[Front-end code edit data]
Segment Open

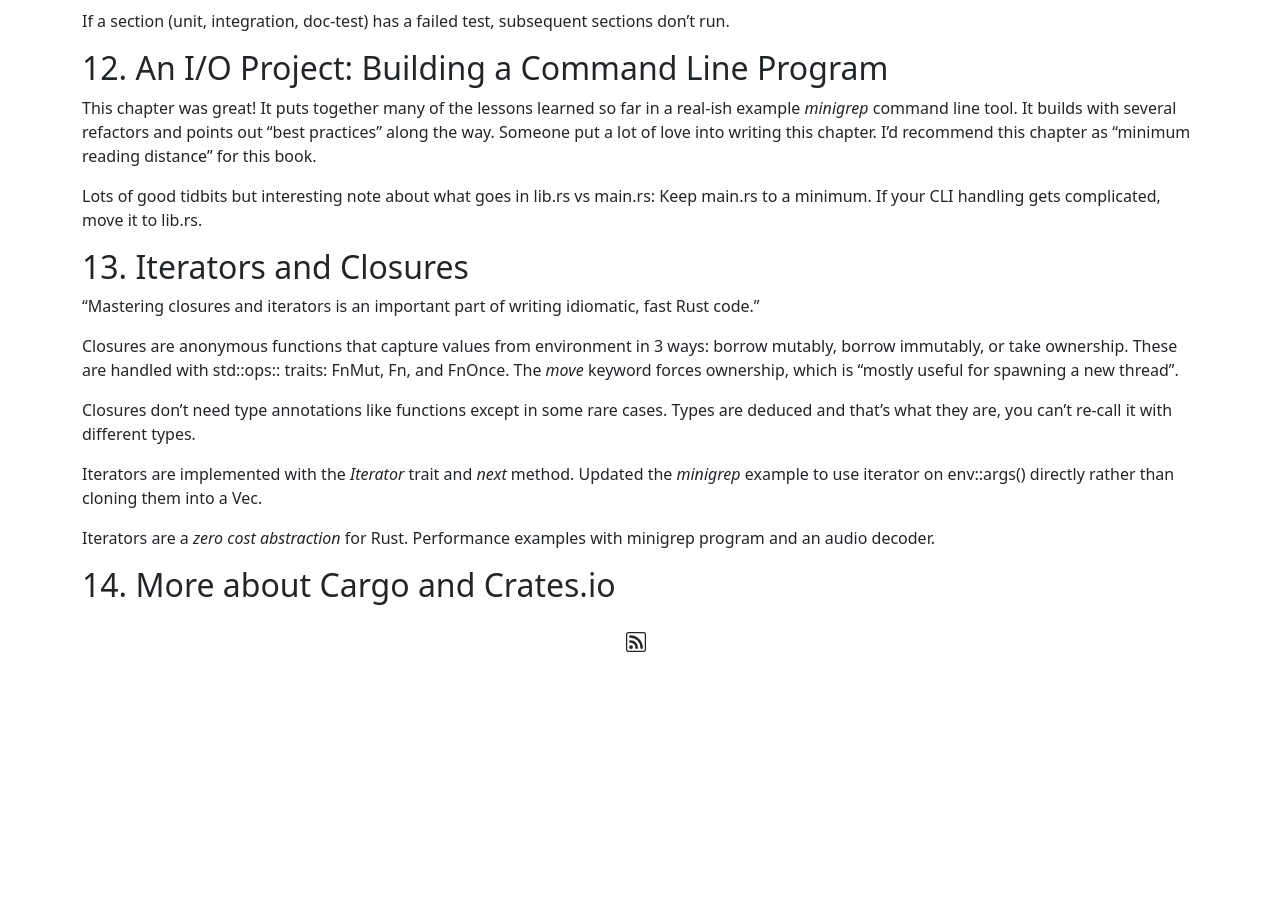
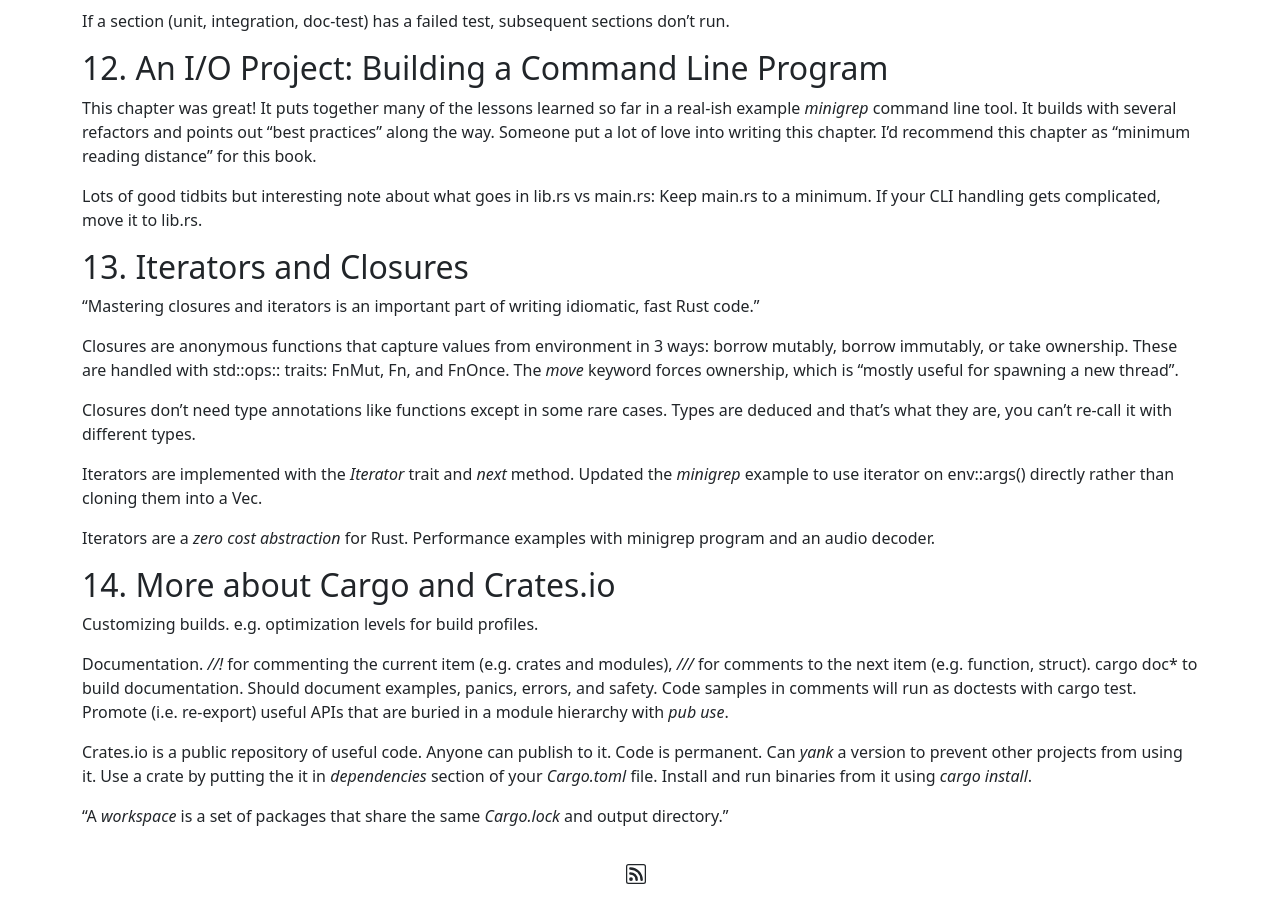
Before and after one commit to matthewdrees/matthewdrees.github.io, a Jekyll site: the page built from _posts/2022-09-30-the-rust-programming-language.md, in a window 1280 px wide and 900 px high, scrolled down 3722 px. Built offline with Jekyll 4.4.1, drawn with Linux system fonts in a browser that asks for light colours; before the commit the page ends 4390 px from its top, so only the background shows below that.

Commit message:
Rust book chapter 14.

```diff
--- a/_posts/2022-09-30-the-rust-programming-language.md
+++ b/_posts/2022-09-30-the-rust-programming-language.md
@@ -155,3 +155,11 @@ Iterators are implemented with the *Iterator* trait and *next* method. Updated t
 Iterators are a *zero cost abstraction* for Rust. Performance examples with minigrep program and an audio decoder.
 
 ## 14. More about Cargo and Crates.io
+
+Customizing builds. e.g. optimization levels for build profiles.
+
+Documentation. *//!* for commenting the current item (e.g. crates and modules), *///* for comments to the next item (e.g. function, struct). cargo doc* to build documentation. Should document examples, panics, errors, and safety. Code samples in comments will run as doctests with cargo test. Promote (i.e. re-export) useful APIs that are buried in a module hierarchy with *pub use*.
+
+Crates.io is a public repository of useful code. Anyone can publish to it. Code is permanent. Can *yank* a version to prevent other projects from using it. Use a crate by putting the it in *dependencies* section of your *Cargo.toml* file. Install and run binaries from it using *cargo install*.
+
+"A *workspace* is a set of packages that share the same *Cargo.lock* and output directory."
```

Segment Closed

• [Your task]: Print every entry exactly; omit the pictures.

• [Problem solution]:
Before and after one commit to matthewdrees/matthewdrees.github.io, a Jekyll site: the page built from _posts/2022-09-30-the-rust-programming-language.md, in a window 1280 px wide and 900 px high, scrolled down 3722 px. Built offline with Jekyll 4.4.1, drawn with Linux system fonts in a browser that asks for light colours; before the commit the page ends 4390 px from its top, so only the background shows below that.

Commit message:
Rust book chapter 14.

```diff
--- a/_posts/2022-09-30-the-rust-programming-language.md
+++ b/_posts/2022-09-30-the-rust-programming-language.md
@@ -155,3 +155,11 @@ Iterators are implemented with the *Iterator* trait and *next* method. Updated t
 Iterators are a *zero cost abstraction* for Rust. Performance examples with minigrep program and an audio decoder.
 
 ## 14. More about Cargo and Crates.io
+
+Customizing builds. e.g. optimization levels for build profiles.
+
+Documentation. *//!* for commenting the current item (e.g. crates and modules), *///* for comments to the next item (e.g. function, struct). cargo doc* to build documentation. Should document examples, panics, errors, and safety. Code samples in comments will run as doctests with cargo test. Promote (i.e. re-export) useful APIs that are buried in a module hierarchy with *pub use*.
+
+Crates.io is a public repository of useful code. Anyone can publish to it. Code is permanent. Can *yank* a version to prevent other projects from using it. Use a crate by putting the it in *dependencies* section of your *Cargo.toml* file. Install and run binaries from it using *cargo install*.
+
+"A *workspace* is a set of packages that share the same *Cargo.lock* and output directory."
```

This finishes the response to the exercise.